_What the exercise asks_
Go through the material line by line and copy each one with the word "README".

_Data records_
* * *

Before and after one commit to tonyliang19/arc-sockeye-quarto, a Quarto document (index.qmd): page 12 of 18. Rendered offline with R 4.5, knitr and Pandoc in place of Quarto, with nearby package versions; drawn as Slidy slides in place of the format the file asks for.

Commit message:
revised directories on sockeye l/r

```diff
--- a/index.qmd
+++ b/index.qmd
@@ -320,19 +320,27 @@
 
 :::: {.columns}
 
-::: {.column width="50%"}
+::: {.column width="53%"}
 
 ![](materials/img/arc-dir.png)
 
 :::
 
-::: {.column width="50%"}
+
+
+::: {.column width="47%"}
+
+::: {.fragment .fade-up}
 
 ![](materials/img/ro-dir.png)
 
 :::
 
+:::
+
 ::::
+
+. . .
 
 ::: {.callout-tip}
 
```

* * *

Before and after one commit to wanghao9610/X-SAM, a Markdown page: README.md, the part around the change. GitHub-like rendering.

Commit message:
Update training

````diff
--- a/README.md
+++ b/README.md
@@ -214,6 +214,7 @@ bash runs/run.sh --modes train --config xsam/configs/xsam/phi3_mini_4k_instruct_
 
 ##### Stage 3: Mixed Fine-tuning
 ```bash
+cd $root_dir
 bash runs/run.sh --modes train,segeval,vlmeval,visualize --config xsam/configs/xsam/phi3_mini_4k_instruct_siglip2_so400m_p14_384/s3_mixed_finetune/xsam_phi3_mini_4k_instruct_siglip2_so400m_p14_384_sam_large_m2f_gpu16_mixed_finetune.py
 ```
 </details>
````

* * *

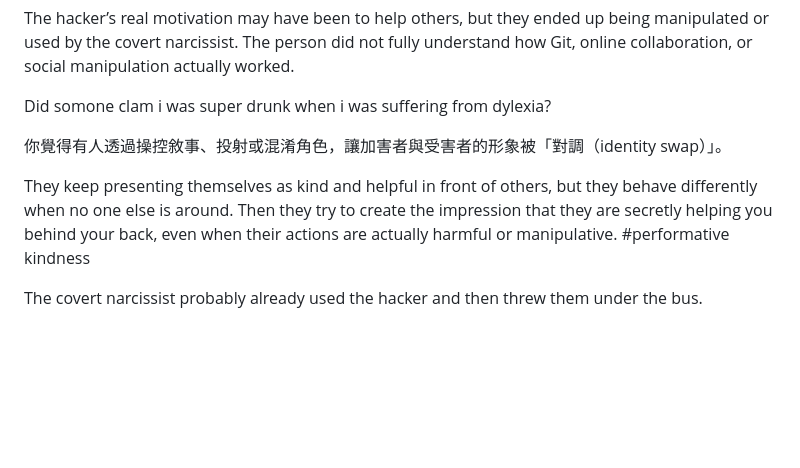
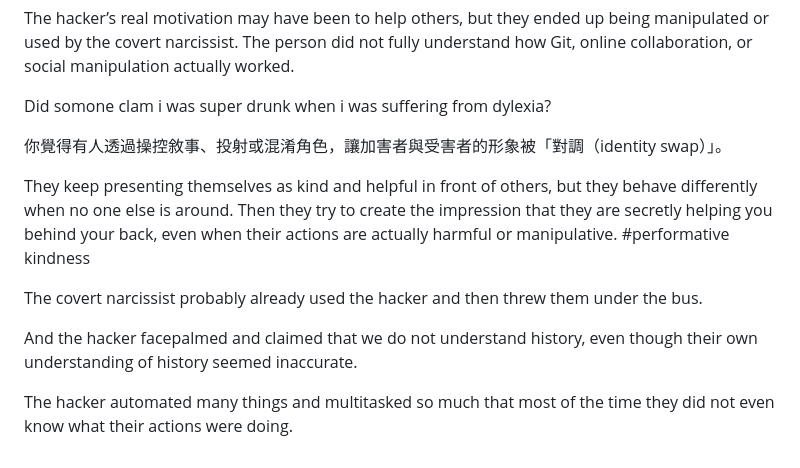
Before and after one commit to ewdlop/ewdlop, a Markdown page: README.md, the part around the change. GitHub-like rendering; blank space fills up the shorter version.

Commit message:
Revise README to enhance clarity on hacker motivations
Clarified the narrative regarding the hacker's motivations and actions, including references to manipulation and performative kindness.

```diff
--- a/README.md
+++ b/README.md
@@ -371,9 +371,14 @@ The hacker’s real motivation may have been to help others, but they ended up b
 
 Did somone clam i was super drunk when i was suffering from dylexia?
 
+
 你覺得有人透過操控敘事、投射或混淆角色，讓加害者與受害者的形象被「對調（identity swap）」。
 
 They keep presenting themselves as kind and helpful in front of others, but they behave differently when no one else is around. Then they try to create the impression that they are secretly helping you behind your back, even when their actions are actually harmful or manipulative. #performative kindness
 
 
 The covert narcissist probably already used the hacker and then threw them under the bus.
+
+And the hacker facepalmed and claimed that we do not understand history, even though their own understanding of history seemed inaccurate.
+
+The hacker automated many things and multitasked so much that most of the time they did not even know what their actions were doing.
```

* * *

_Exercise answer_
Before and after one commit to wanghao9610/X-SAM, a Markdown page: README.md, the part around the change. GitHub-like rendering.
--- a/README.md
+++ b/README.md
Before and after one commit to ewdlop/ewdlop, a Markdown page: README.md, the part around the change. GitHub-like rendering; blank space fills up the shorter version.
Revise README to enhance clarity on hacker motivations
--- a/README.md
+++ b/README.md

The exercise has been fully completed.